▶ _Extracted information_
━━━━━━━━━━
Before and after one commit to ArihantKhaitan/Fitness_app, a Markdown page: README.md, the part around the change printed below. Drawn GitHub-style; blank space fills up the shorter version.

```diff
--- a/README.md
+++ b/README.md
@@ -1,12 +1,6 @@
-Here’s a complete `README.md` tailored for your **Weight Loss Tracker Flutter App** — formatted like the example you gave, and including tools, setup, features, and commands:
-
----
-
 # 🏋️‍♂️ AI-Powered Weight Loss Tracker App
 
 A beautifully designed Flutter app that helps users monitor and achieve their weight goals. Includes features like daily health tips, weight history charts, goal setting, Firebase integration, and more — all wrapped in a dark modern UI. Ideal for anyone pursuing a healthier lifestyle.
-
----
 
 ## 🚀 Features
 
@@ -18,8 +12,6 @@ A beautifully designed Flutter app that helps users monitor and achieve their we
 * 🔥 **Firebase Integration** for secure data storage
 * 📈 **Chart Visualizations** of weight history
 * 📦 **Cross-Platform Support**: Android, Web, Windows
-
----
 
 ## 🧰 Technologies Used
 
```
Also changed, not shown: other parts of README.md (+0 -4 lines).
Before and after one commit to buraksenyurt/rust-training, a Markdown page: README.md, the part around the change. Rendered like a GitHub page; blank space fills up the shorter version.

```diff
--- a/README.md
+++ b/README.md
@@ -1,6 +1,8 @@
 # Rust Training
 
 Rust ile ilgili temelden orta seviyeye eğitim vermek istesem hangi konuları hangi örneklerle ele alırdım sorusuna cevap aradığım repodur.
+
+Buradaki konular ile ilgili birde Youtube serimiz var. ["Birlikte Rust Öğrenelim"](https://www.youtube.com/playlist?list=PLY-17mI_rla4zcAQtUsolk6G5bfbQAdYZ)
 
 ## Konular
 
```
━━━━━━━━━━
▶ _Aim of the task_
Which lines in the material above include the string "Markdown"? Pull them out.

▶ _Solution_
Before and after one commit to ArihantKhaitan/Fitness_app, a Markdown page: README.md, the part around the change printed below. Drawn GitHub-style; blank space fills up the shorter version.
Before and after one commit to buraksenyurt/rust-training, a Markdown page: README.md, the part around the change. Rendered like a GitHub page; blank space fills up the shorter version.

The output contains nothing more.